Your assignment
Needed from the data below: all lines that contain the word "cells".
START Records for processing
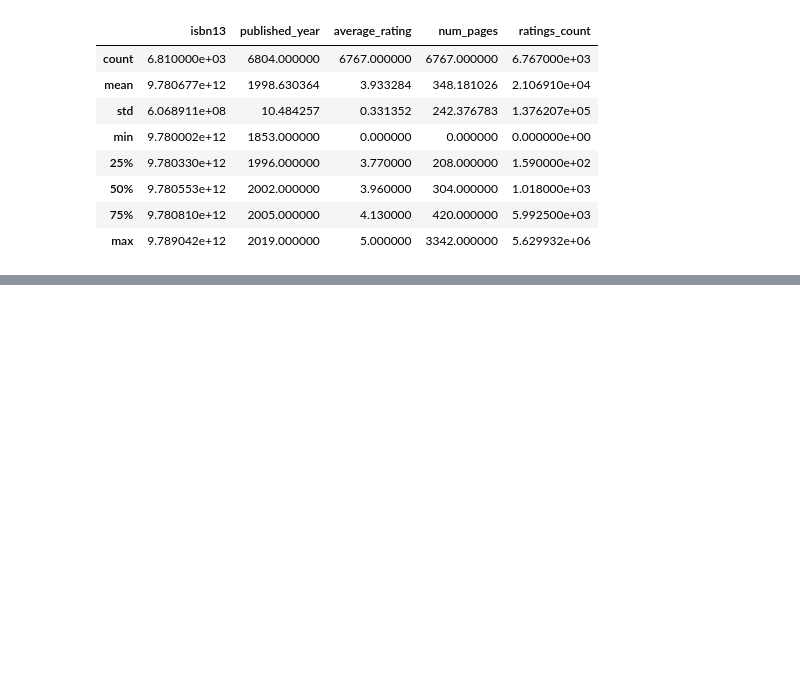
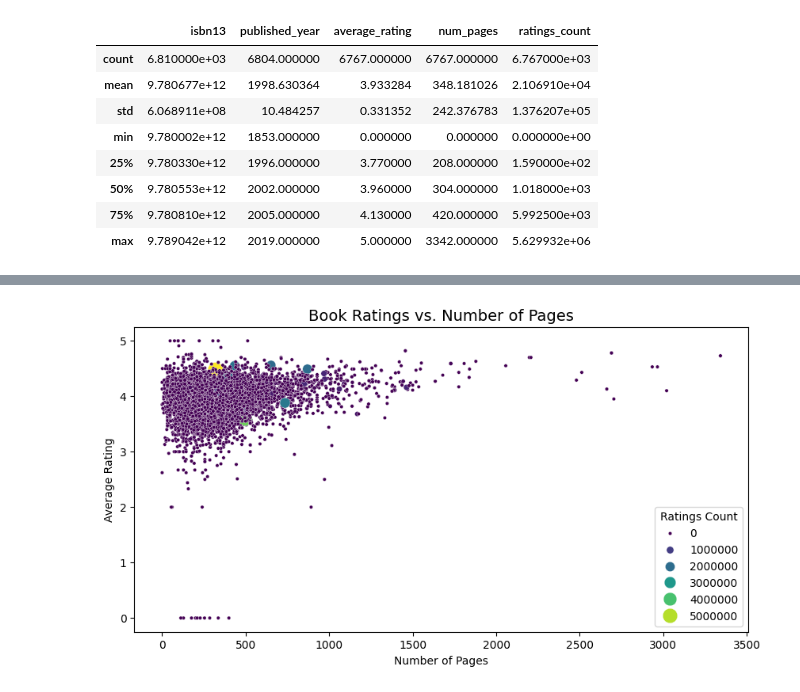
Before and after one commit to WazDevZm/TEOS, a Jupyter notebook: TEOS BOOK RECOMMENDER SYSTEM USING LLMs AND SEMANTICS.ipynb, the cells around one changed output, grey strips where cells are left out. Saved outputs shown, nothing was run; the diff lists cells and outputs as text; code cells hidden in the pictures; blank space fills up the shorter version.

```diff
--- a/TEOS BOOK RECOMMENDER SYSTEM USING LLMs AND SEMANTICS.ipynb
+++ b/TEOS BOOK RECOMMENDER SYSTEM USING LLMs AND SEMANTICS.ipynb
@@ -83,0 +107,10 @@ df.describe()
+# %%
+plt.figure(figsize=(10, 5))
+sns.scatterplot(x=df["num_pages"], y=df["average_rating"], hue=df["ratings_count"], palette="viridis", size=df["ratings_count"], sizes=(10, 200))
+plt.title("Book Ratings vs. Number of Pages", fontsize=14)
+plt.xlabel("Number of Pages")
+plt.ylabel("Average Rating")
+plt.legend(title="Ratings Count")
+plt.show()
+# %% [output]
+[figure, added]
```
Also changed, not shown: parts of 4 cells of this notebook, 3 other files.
END Records for processing
Finished exercise
Before and after one commit to WazDevZm/TEOS, a Jupyter notebook: TEOS BOOK RECOMMENDER SYSTEM USING LLMs AND SEMANTICS.ipynb, the cells around one changed output, grey strips where cells are left out. Saved outputs shown, nothing was run; the diff lists cells and outputs as text; code cells hidden in the pictures; blank space fills up the shorter version.
Also changed, not shown: parts of 4 cells of this notebook, 3 other files.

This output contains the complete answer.